Harvest situation in the Southern Hemisphere, week 47
The harvest of early varieties in Chile is finished, and in several areas near Rancagua the harvesting of Bing began, showing few quality problems. That is in contrast with the early varieties that have had variable quality--a result of rain at the beginning of November--which has been reflected in the prices in the main market, the United States.
The majority of shipments of Chilean cherries have been by air, and as of week 46, totaled 2,100 tons. That’s three times more than the average volume exported in the last three seasons, which is in line with seasonal estimates from iQonsulting.
In Argentina, the harvest of cherries has accelerated as a result of a rise in temperatures. In Mendoza, the harvest has headed toward the south and to Neuquén. Exports also are showing an increase, reaching 55 metric tons as of week 46, mainly in the Brazilian and English markets.
In Brazil, the harvest is scheduled to end this week in Valle de San Francisco with Crimson and limited volumes of Red Globe and Italia.
In Peru the harvest in Piura and Ica remains stable, with progress at around 50% and 10%, respectively. It is expected that from week 51, exports of Red Globe will increase considerably, especially to the Asian market.

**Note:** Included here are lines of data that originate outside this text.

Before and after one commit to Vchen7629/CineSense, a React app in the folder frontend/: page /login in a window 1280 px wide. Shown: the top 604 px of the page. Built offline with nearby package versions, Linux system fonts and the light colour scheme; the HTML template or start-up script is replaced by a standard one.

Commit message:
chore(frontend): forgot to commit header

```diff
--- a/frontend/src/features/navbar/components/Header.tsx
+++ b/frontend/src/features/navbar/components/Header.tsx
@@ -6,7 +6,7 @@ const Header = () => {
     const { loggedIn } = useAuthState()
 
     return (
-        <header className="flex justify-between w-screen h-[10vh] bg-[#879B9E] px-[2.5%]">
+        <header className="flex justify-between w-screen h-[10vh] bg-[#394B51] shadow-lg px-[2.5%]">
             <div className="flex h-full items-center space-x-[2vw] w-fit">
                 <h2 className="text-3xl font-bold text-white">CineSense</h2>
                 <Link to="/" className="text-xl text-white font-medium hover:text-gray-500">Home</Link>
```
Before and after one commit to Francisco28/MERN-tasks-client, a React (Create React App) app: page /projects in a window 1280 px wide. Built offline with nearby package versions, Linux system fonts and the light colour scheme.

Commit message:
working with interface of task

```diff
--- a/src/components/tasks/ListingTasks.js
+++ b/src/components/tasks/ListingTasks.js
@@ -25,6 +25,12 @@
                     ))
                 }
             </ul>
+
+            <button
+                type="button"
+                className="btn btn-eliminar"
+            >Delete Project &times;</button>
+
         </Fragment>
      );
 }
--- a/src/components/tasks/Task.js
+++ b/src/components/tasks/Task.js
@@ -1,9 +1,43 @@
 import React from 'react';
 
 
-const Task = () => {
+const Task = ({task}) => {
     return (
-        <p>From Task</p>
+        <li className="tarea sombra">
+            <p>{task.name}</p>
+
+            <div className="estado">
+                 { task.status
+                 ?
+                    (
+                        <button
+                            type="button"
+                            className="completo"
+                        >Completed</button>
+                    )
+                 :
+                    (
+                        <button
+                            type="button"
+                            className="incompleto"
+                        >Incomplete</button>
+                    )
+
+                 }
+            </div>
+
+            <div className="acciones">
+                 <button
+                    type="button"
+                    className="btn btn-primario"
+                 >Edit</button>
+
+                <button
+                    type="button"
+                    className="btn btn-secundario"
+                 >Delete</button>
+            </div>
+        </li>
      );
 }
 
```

In South Africa, the grape harvest is about seven days early and volumes in the early areas have joined the harvest in the areas near the Orange and Olifants Rivers. The volumes of Prime and Sugraone are expected to be less than last year in all production zones, while the other varieties are posting good amounts. Exports are focused on Continental Europe and the United Kingdom as usual, totaling almost 1,000 metric tons in week 45.
In Argentina and Chile, the harvest just started at the end of last week, and in both cases, the development has been slow. In Copiapó, in northern Chile, the harvest is concentrated in Perlette. The first ship for the East Coast of the United States will set sail on Dec. 4 or 5 from Caldera. Considering the progress of the season, it is expected that only one boat will arrive for Christmas sales on the East Coast. A second boat headed to Los Angeles will leave around Dec. 6.
In Argentina, the Imperial harvest started in the areas near San Juan, and the quality of the fruit is optimal.